If you bring a 1911, we are going to ask you to work the thumb safety on every presentation and keep your thumb on the safety while you are firing. I don’t think anyone wants to inadvertently apply their safety in a gun fight, and that is what can happen if you place your thumb below the safety after you swipe it off. We want your training drills to replicate real life as much as possible. If you carry a 1911, you must remove the safety reflexively with each presentation. Lots of students forget to take the safety off when they are under the slightest bit of stress. After about 1000 repetitions of taking the safety off over the weekend, most 1911 shooters will notice that they don’t have to think about the safety as much. If we let you get lazy and keep the safety off when shooting repeat drills from the ready position, you’ll forget to take it off in real life. As instructor David Bowie says: “We respect cheating. We just don’t allow it!”
One of the 1911s in class had problems with reloads and another had problems with a counterfeit magazine. The counterfeit mag had the correct base pad but you can see the subtle differences from the original in the photos below. The shooter saved $30 but had one less magazine for class. Three magazines will get you through the class, if they all work. You get what you pay for. The quickest way to screw up a gun’s functioning is to use cheap magazines. If you are spending several thousand dollars (between tuition, ammunition, and lodging) for a weekend shooting school, don’t let your experience be ruined by a crappy aftermarket magazine!
If you bring a traditional double action autopistol, we are going to ask you to decock it to DA after every presentation. It is amazing how many students return with striker fired guns after their initial class with a 1911 or DA/SA gun! If the gun has a safety that is stiff to manipulate you aren’t going to want to use it properly. When you purchase a gun, try the safeties on a few different guns of the same model or style and see if one is easier than the others. Sometimes a little polishing or lubrication can go a long way!
Guns with targets sights, extended slide locks, laser grips, and rubber grip sleeves might work well in your dry fire routine but tend to cause some real pain when you have to shoot, manipulate, and handle them one handed over a three day course. We had one Glock with the target front sight that couldn’t even be drawn from the holster properly.
I think the KISS principle should be applied. The only things Glocks need are high visibility steel sights, and an intermediate magazine release, (GLOCK designed one for the FBI, they just won’t sell them to the public yet). All polymer guns also need some polishing under the trigger guard where the middle finger rests. The small mold line on can really cause quite a blister after a few hours of shooting and it only takes some sandpaper or crocus cloth to fix the problem. I have provided a photo of and M&P before and after polishing.
I had one student that was shooting left consistently. When I looked at his sights the problem was obvious. His front sight was way out of center. He said he paid a gunsmith $50 to install his new night sights. I told him next time to make sure the gunsmith owned a set of calipers so he could verify the sights were centered instead of eyeballing it with a brass punch and hammer.
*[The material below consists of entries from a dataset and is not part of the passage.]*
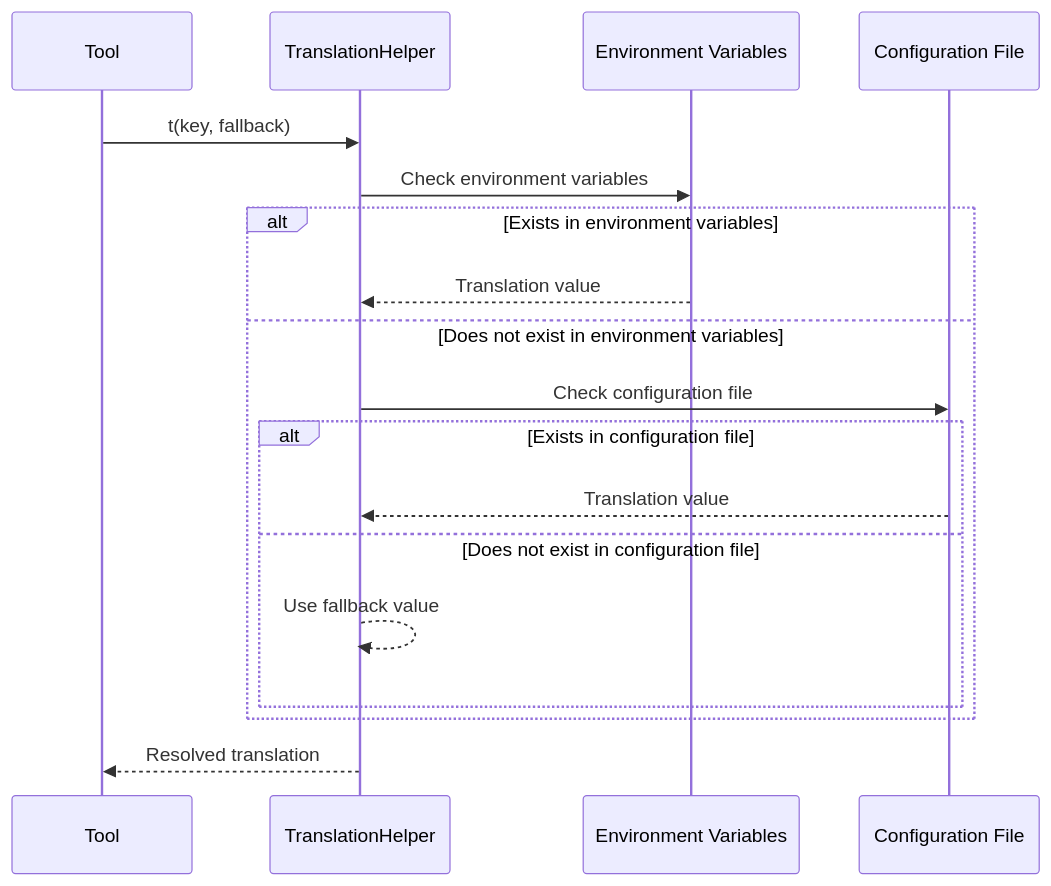
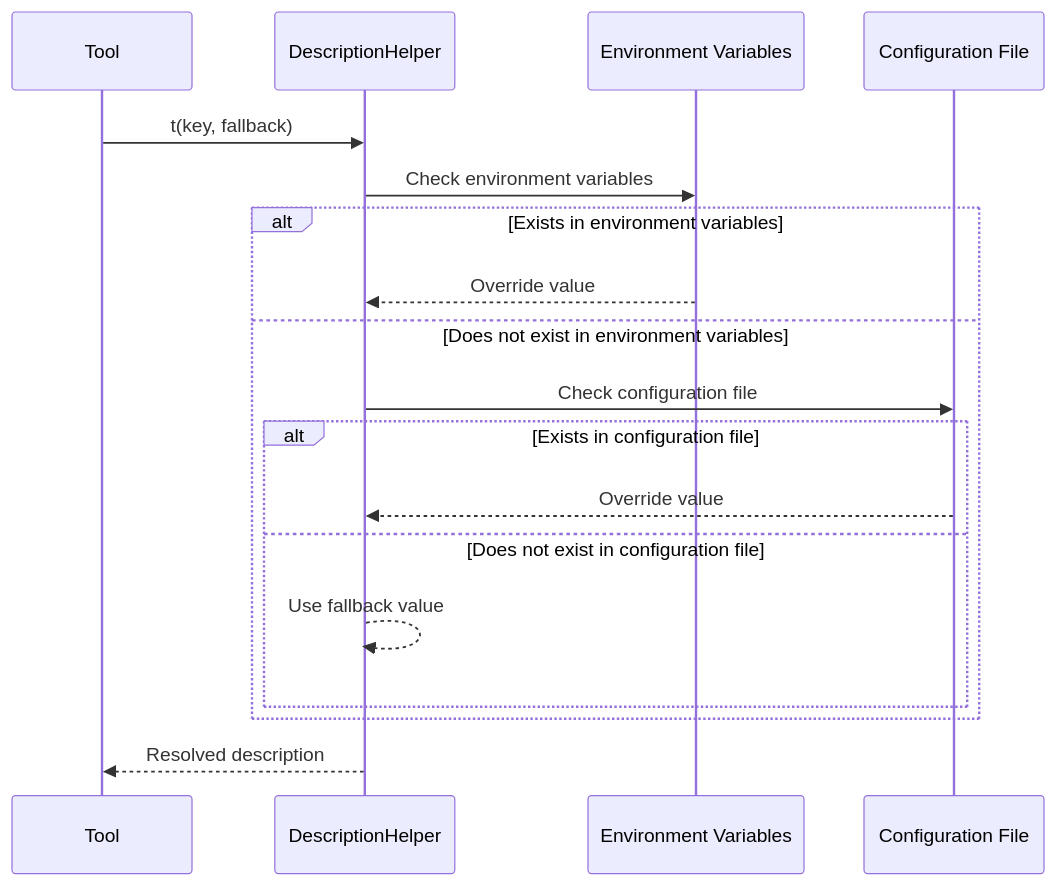
The fourth of 6 diagrams in docs/systemPatterns.md (nulab/backlog-mcp-server), drawn with Mermaid before and after one commit. The commit also changed other lines of this file and 149 other files, not shown here.

````diff
--- a/docs/systemPatterns.md
+++ b/docs/systemPatterns.md
@@ -162,21 +162,21 @@
 ```mermaid
 sequenceDiagram
     participant Tool as Tool
-    participant Helper as TranslationHelper
+    participant Helper as DescriptionHelper
     participant Env as Environment Variables
     participant Config as Configuration File
 
     Tool->>Helper: t(key, fallback)
     Helper->>Env: Check environment variables
     alt Exists in environment variables
-        Env-->>Helper: Translation value
+        Env-->>Helper: Override value
     else Does not exist in environment variables
         Helper->>Config: Check configuration file
         alt Exists in configuration file
-            Config-->>Helper: Translation value
+            Config-->>Helper: Override value
         else Does not exist in configuration file
             Helper-->>Helper: Use fallback value
         end
     end
-    Helper-->>Tool: Resolved translation
+    Helper-->>Tool: Resolved description
 ```
````
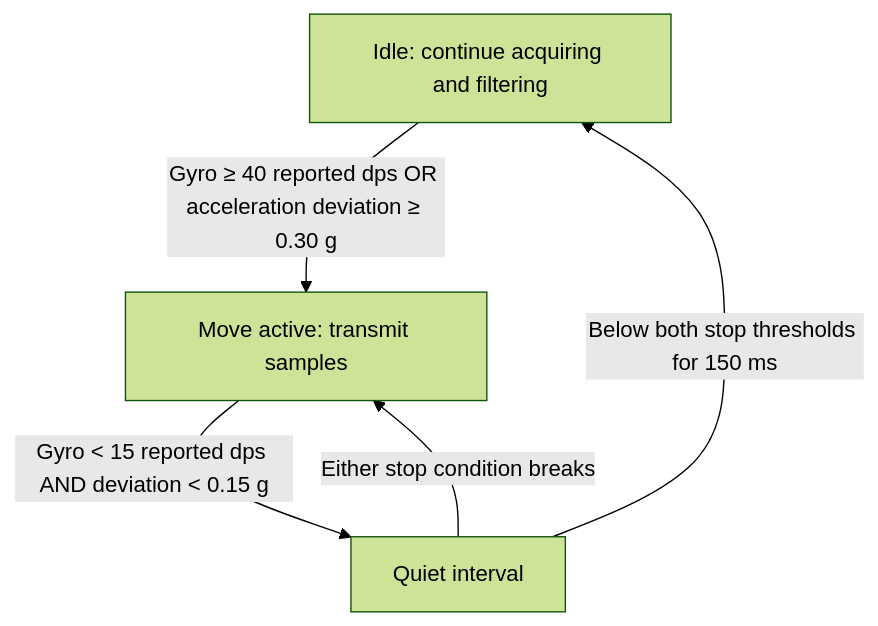
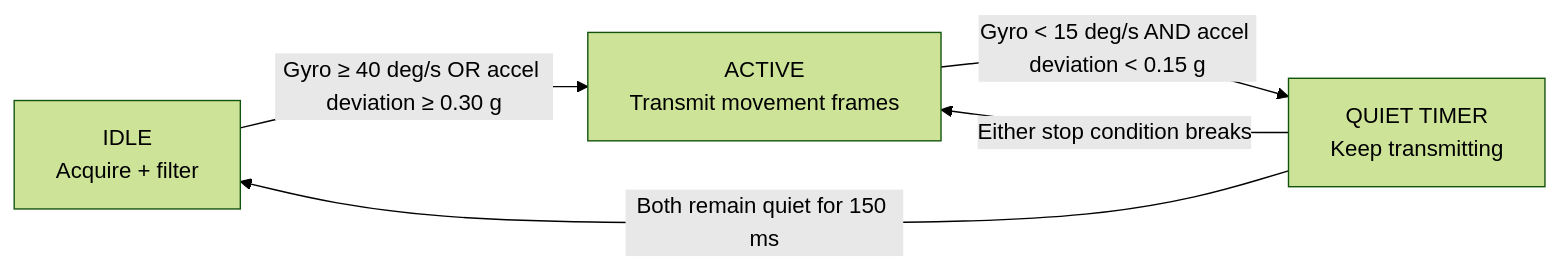
Before and after one commit to danielkwan2004/CG4002_final_project: the second of 2 diagrams in Hardware_Video_Package/Hardware_Presentation.md, drawn with Mermaid (forest theme). The commit also changed other lines of this file and 79 other files, not shown here.

````diff
--- a/Hardware_Video_Package/Hardware_Presentation.md
+++ b/Hardware_Video_Package/Hardware_Presentation.md
@@ -163,7 +130,7 @@
 ```mermaid
-flowchart TD
-    I["Idle: continue acquiring and filtering"] -->|"Gyro ≥ 40 reported dps OR acceleration deviation ≥ 0.30 g"| M["Move active: transmit samples"]
-    M -->|"Gyro < 15 reported dps AND deviation < 0.15 g"| Q["Quiet interval"]
-    Q -->|"Below both stop thresholds for 150 ms"| I
-    Q -->|"Either stop condition breaks"| M
+flowchart LR
+    I["IDLE<br/>Acquire + filter"] -->|"Gyro ≥ 40 deg/s OR accel deviation ≥ 0.30 g"| A["ACTIVE<br/>Transmit movement frames"]
+    A -->|"Gyro < 15 deg/s AND accel deviation < 0.15 g"| Q["QUIET TIMER<br/>Keep transmitting"]
+    Q -->|"Either stop condition breaks"| A
+    Q -->|"Both remain quiet for 150 ms"| I
 ```
````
When we install sights we use sight pushers that are designed for the specific gun and check our work with a calipers. Otherwise we have to do it on a range and verify that the round impacts to your point of aim! Just like I mentioned in the last article, paying someone to put on your sights is fine if you don’t know how to do it yourself, but make sure your “gunsmith” is professional!
That’s enough for this class! John will be back soon with additional observations from the next TDI course.